Generation 2 virtual machines (VMs) have been available in Hyper-V since Windows Server 2012 R2 and they provide several important features that weren’t supported by generation 1 VMs, including SCSI disk interfaces, PXE boot using a standard network adapter, UEFI instead of a legacy BIOS, Secure Boot, support for virtual Trusted Platform Modules (vTPMs), disk sizes greater than 2TB, and more.
Gen 2 Virtual Machines Pros and Cons
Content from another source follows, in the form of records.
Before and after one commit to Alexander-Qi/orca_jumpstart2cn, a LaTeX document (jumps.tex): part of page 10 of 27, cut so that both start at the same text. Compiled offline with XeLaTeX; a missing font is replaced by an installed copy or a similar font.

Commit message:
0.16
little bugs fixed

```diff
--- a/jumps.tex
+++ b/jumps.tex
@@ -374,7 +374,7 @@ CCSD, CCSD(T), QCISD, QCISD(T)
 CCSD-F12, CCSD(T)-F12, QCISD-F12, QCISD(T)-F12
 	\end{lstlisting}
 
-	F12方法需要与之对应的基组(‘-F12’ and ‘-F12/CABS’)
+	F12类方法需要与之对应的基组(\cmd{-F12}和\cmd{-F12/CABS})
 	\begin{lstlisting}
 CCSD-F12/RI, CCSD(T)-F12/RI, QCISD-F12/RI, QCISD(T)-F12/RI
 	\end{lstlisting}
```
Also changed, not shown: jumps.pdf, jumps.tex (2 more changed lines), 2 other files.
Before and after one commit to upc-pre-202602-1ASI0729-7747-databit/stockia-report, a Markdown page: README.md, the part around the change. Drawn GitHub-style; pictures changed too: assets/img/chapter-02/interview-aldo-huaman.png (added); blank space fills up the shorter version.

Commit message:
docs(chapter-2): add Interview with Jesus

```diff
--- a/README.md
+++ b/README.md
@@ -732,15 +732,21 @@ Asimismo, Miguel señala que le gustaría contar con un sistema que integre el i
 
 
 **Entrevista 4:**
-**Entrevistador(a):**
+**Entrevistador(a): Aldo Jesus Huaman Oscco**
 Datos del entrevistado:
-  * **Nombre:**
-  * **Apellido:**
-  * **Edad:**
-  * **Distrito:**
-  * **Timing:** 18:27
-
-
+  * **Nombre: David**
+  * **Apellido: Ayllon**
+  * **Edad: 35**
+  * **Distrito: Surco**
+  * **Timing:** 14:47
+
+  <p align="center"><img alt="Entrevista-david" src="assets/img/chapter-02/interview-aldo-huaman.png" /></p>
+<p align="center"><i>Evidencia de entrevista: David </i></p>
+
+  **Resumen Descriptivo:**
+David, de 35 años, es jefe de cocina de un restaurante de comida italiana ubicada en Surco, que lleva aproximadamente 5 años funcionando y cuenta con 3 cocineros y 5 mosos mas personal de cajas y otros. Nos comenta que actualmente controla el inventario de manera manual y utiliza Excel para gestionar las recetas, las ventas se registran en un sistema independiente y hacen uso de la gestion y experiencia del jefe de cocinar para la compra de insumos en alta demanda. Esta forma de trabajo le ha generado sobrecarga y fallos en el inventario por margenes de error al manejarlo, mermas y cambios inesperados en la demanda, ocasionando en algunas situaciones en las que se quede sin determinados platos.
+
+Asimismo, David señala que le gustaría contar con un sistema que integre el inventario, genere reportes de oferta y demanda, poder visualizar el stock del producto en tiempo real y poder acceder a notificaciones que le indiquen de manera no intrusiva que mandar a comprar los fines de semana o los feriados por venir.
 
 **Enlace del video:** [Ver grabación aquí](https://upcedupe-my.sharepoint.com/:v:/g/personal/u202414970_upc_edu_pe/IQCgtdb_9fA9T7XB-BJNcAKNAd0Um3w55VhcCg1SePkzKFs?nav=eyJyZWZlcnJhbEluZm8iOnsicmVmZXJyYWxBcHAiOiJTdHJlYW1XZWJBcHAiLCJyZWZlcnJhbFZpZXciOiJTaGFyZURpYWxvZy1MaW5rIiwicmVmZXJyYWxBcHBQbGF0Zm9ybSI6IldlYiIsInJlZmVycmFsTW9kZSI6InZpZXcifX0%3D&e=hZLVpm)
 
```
While the public preview of Azure Confidential Computing, Microsoft’s implementation of trusted execution environments (TEEs), uses gen 2 VMs, this is the first time you can provision your own gen 2 VMs in Azure. Azure gen 2 virtual machines provide several advantages over their gen 1 counterparts, primarily a UEFI-based boot architecture, increased memory and OS disk size limits, Intel Software Guard Extensions (SGX), and virtual persistent memory (vPMEM).
But there are also some caveats. The first is that gen 2 VMs are in preview and are not supported or recommended for use in production environments. Azure gen 2 VMs don’t support all the features provided by Windows Server Hyper-V gen 2 VMs. At least not yet. You don’t get the following features at the time of writing:
- Secure Boot
- Shielded VM
- Virtualization-Based Security (VBS)
- VDHX format
Microsoft says that it will look to add features to Azure gen 2 VMs in the future based on customer feedback. Furthermore, there are some Azure features that you don’t get with gen 2 VMs at the moment:
- Azure Site Recovery
- VM Backup
- Shared Image Gallery
- Azure Disk Encryption
And finally, only premium storage VM sizes are supported by gen 2 VMs.
Provisioning Gen 2 Azure Virtual Machines
You can deploy gen 2 VMs from the Azure management portal or command line using Marketplace images that support UEFI boot, including all Datacenter versions of Windows Server from 2012 to 2019 on the following VM sizes with premium storage:
- Dsv2-series and Dsv3-series
- Ls-series and Lsv2-series
The Windows Server Marketplace images that support gen 2 VMs are suffixed with ‘-gen2’. For instance, the Windows Server 2019 Datacenter image for gen 2 VMs is called ‘2019-datacenter-gen2’. Gen 2 images aren’t offered by default when creating VMs in the Azure management portal, so you’ll need to search for them in the Marketplace by clicking Browse all public and private images on the Basics tab.
Microsoft says that most current versions of Linux and FreeBSD are also supported but it doesn’t state exactly which versions.
If you select a gen 2 Marketplace image when provisioning a VM, you’ll see the generation setting is automatically selected on the Advanced tab in the management portal.
Enabling New Technologies in Azure
Generation 2 VMs have been a long time coming to Azure. It’s likely that Microsoft is looking at expanding support for gen 2 VMs now to enable features for advanced scenarios that require technologies like Intel SGX, and to improve migration scenarios where in the past organizations wanting to ‘lift and shift’ Hyper-V VMs to the Azure cloud had to use Azure Site Recovery to replicate and convert Hyper-V gen 1 VMs to gen 2 VMs.
For more information on using gen 2 Azure VMs, see Microsoft’s website here.